----- Data extract

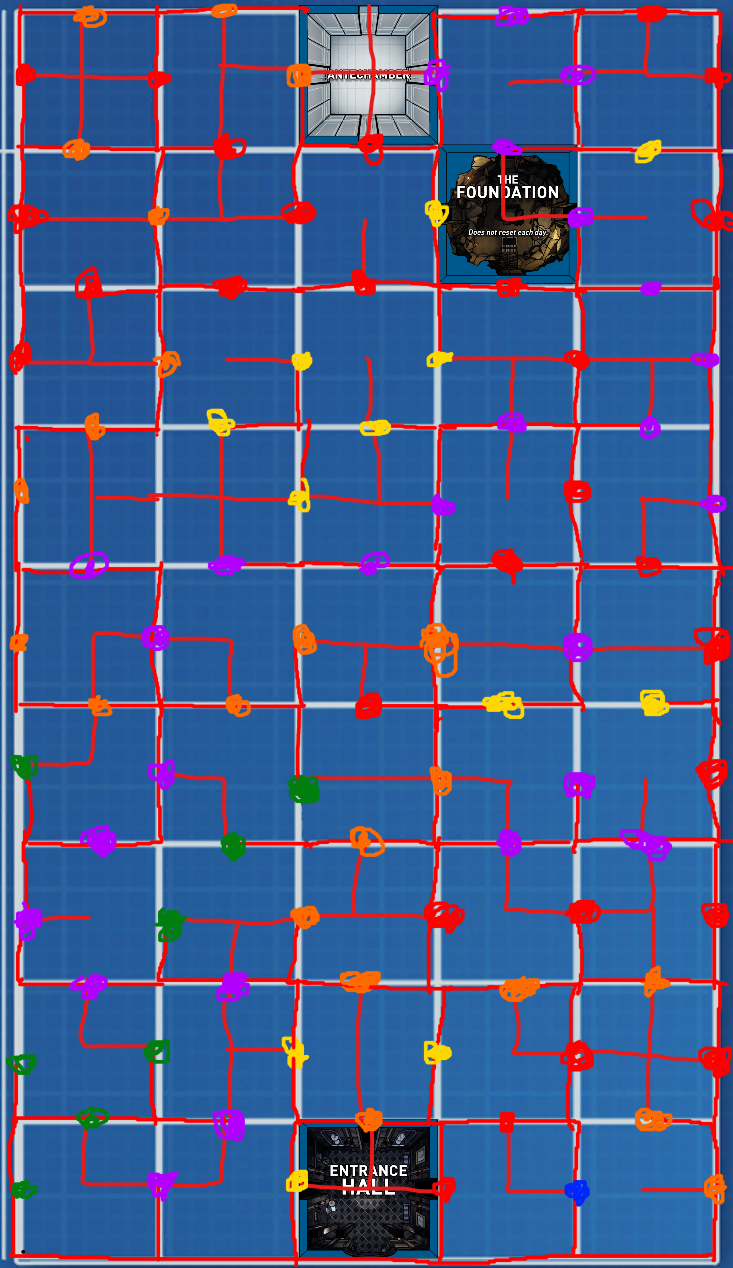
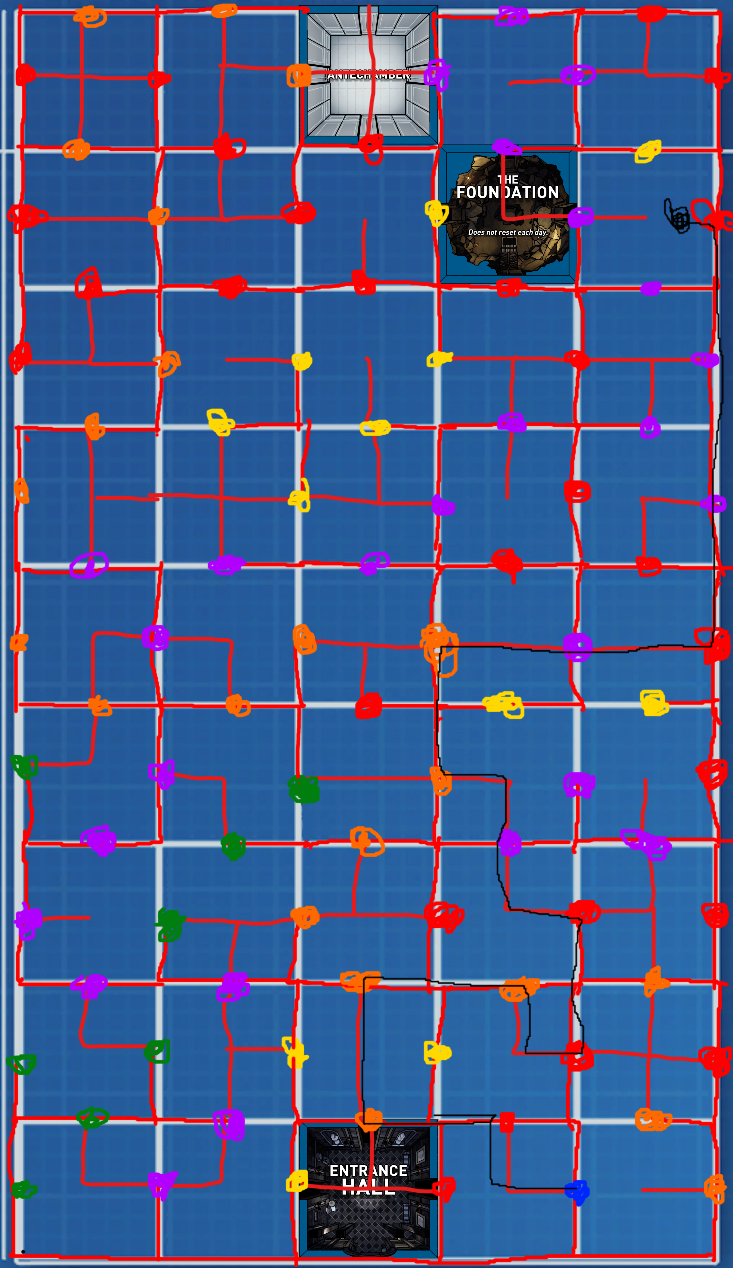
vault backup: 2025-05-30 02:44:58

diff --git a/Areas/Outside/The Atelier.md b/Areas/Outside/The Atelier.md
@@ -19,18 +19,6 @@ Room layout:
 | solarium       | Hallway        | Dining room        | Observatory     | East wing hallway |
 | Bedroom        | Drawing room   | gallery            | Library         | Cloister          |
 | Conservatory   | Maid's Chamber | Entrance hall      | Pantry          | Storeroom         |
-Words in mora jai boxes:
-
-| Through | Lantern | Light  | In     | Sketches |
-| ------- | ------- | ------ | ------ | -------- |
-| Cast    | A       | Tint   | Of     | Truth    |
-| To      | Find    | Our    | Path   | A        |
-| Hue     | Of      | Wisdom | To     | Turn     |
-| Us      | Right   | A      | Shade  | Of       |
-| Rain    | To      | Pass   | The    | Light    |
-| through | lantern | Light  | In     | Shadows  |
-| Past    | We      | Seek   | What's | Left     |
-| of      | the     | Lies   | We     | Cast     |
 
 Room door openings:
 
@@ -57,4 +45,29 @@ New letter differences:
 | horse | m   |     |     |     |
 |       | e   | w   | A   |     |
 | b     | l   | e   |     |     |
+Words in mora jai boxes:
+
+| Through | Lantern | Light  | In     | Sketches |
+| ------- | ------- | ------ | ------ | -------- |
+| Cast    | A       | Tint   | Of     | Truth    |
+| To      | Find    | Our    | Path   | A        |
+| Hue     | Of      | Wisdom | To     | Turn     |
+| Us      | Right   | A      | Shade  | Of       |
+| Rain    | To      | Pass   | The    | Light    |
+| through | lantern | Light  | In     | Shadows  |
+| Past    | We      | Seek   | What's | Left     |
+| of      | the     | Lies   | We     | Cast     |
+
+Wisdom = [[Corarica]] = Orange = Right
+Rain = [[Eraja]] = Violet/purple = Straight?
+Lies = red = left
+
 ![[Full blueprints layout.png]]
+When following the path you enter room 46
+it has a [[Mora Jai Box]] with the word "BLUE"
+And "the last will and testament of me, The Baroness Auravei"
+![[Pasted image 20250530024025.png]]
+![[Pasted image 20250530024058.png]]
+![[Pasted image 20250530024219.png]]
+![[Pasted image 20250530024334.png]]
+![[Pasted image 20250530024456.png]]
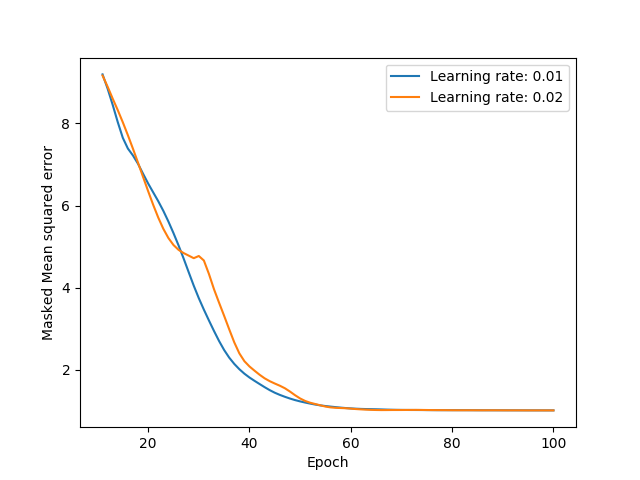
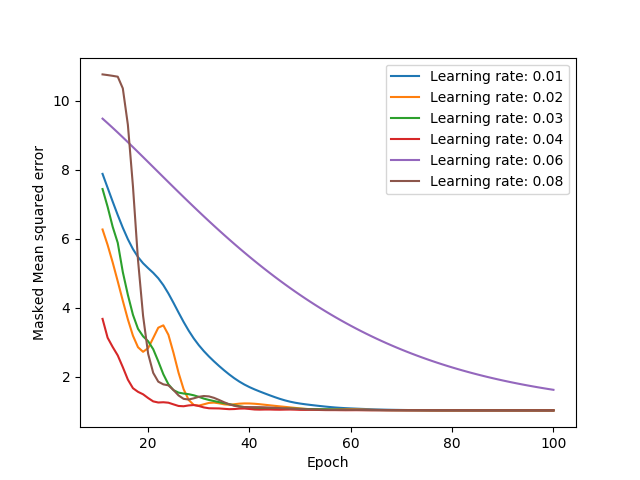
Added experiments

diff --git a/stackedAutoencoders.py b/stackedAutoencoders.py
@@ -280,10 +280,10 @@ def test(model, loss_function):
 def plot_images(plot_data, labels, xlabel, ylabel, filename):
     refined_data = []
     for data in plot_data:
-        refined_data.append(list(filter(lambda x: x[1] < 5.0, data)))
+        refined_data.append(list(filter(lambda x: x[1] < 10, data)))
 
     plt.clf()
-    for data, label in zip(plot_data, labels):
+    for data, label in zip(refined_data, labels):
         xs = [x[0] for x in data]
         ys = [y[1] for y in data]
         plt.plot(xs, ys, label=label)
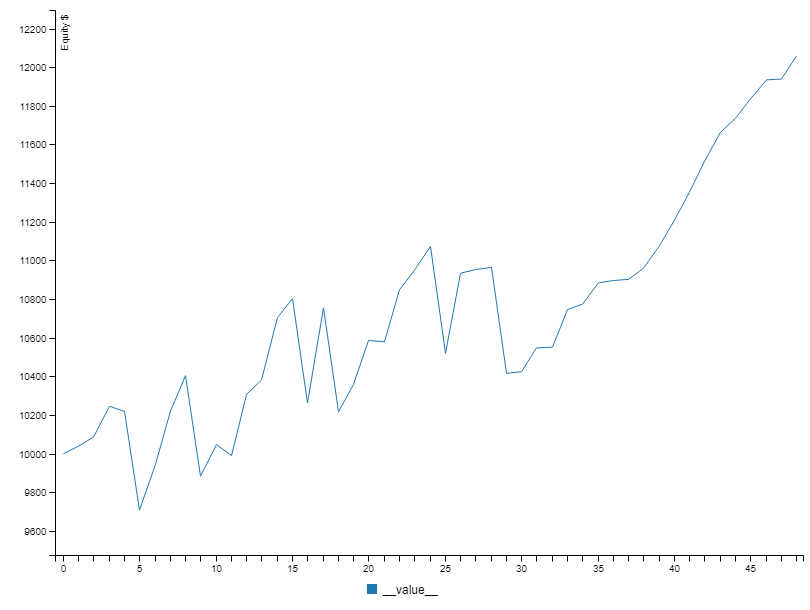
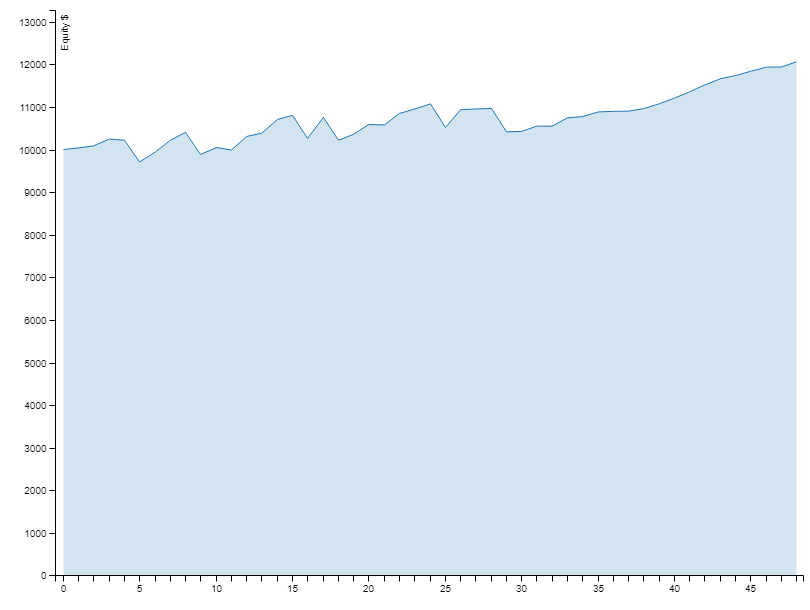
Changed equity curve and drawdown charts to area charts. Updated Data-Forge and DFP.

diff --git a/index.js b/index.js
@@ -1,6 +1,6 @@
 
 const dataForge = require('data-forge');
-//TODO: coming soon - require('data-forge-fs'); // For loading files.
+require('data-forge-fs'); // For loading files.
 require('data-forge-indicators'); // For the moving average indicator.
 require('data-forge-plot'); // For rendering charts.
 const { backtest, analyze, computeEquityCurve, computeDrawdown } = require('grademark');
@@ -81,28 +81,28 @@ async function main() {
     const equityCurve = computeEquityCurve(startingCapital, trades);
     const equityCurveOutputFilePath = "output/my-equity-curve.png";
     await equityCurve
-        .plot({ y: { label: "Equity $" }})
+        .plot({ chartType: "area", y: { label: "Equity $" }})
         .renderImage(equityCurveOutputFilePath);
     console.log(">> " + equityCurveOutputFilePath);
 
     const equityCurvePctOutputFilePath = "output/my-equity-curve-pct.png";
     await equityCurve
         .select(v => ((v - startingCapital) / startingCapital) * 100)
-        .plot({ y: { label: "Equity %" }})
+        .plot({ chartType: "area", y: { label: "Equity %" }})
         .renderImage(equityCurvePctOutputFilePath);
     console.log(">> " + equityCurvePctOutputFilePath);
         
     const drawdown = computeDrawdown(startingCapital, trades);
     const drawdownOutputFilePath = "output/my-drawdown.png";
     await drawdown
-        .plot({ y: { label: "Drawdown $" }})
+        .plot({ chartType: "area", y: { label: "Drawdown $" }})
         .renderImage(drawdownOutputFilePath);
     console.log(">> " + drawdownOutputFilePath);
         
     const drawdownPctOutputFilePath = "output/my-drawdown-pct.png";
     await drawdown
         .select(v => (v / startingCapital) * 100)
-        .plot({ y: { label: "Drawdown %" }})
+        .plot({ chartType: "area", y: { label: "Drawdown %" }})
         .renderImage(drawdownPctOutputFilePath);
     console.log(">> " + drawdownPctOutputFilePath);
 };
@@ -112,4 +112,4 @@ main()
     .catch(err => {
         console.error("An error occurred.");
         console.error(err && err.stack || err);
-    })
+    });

----------
----- Data extract

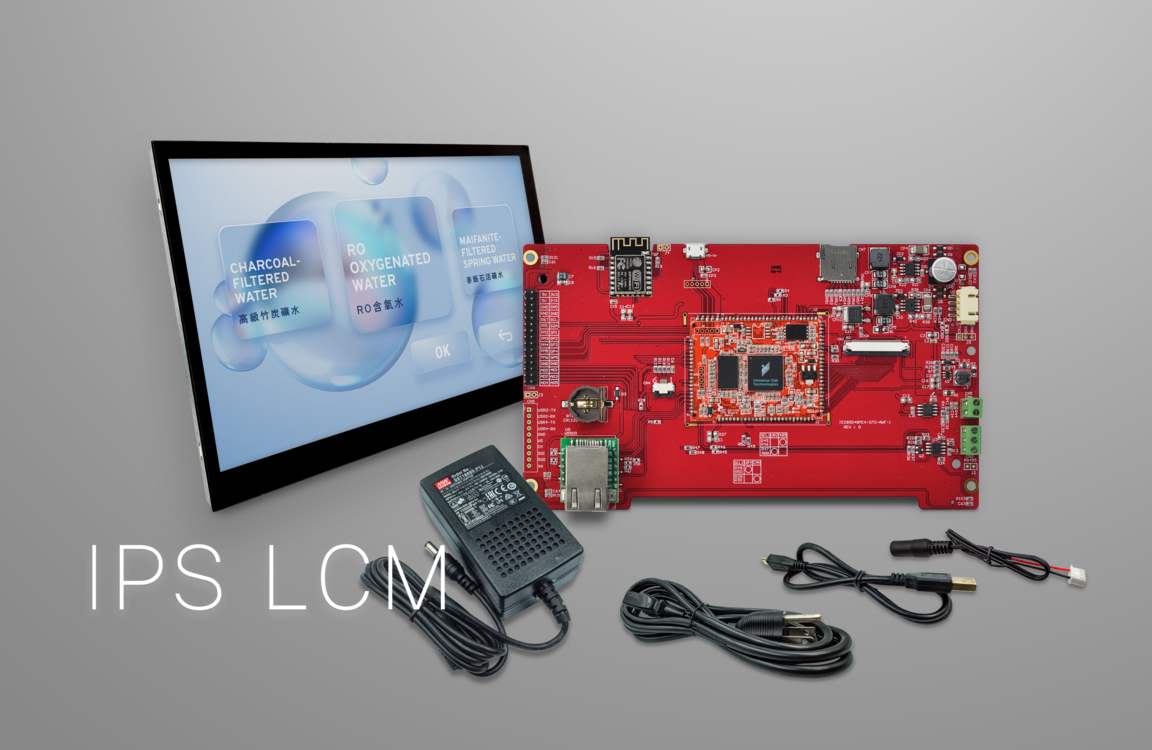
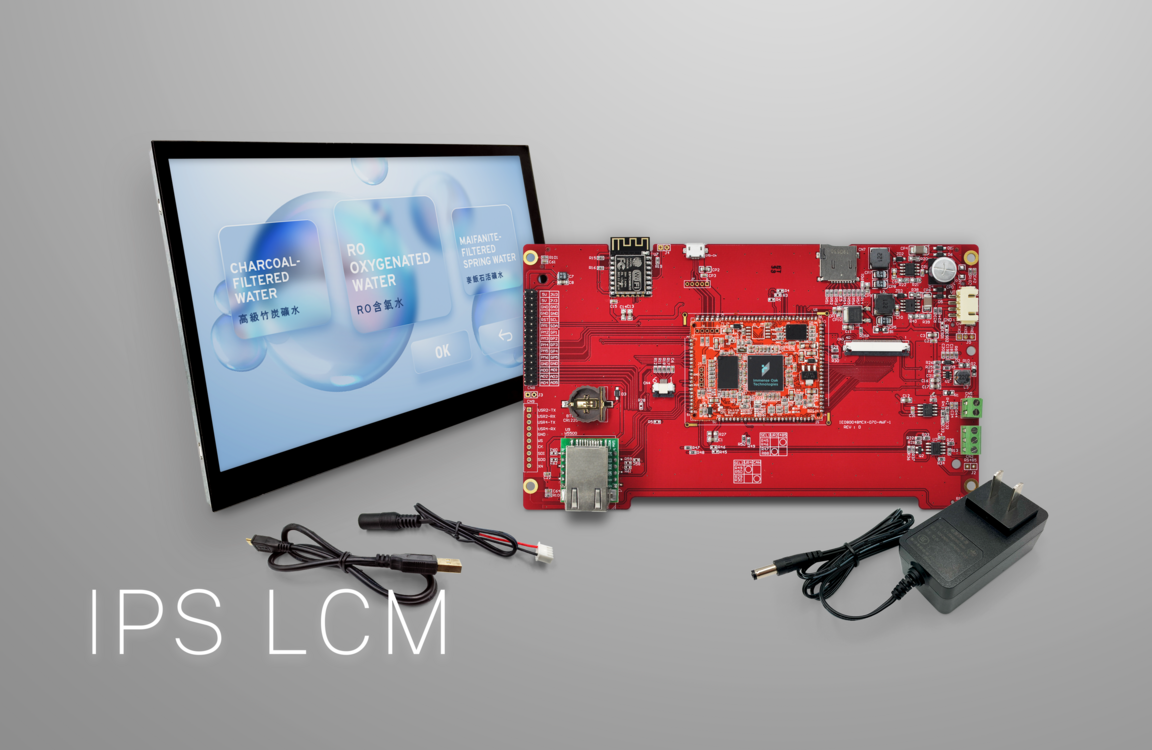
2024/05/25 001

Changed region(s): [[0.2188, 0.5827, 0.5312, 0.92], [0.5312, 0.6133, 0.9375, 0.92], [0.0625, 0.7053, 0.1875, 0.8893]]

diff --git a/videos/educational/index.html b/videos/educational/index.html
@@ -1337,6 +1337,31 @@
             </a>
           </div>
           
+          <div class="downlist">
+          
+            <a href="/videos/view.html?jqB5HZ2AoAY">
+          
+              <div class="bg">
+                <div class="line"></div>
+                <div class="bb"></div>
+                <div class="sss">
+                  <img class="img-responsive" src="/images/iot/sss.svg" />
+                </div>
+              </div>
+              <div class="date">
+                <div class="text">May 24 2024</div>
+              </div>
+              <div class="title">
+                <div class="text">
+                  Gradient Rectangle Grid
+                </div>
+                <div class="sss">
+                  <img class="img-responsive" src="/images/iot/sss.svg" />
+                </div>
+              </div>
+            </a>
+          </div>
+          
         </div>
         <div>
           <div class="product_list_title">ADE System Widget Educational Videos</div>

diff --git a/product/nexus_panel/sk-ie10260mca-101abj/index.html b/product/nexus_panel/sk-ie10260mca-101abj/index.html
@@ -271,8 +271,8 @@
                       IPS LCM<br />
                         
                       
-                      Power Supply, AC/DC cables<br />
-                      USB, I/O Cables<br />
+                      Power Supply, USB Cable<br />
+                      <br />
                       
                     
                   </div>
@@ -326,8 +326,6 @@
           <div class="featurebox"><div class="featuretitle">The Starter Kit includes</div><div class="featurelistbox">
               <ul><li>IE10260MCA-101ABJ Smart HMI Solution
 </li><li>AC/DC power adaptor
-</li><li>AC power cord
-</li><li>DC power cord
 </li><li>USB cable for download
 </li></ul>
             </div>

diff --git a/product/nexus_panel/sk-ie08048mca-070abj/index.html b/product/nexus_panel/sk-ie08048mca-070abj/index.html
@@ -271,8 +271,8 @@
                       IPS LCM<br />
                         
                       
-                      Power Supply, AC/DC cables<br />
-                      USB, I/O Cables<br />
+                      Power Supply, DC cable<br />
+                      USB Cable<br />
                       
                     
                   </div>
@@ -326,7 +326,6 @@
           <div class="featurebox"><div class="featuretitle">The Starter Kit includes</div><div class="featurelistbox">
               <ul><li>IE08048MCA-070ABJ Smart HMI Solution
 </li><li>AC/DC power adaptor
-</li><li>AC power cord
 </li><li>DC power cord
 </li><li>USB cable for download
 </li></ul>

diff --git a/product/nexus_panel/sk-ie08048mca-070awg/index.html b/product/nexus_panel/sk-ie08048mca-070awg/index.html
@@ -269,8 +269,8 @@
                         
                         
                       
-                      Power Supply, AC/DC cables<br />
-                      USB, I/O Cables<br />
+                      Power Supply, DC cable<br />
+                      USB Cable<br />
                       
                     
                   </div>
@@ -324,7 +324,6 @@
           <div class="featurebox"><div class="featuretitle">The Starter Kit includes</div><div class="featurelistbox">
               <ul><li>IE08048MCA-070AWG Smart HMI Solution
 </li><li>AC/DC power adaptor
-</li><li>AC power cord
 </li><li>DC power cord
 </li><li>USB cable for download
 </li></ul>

----------

The problem: What lines in the data above carry "Smart"? Return them all.

Answer for the task:
               <ul><li>IE10260MCA-101ABJ Smart HMI Solution
               <ul><li>IE08048MCA-070ABJ Smart HMI Solution
               <ul><li>IE08048MCA-070AWG Smart HMI Solution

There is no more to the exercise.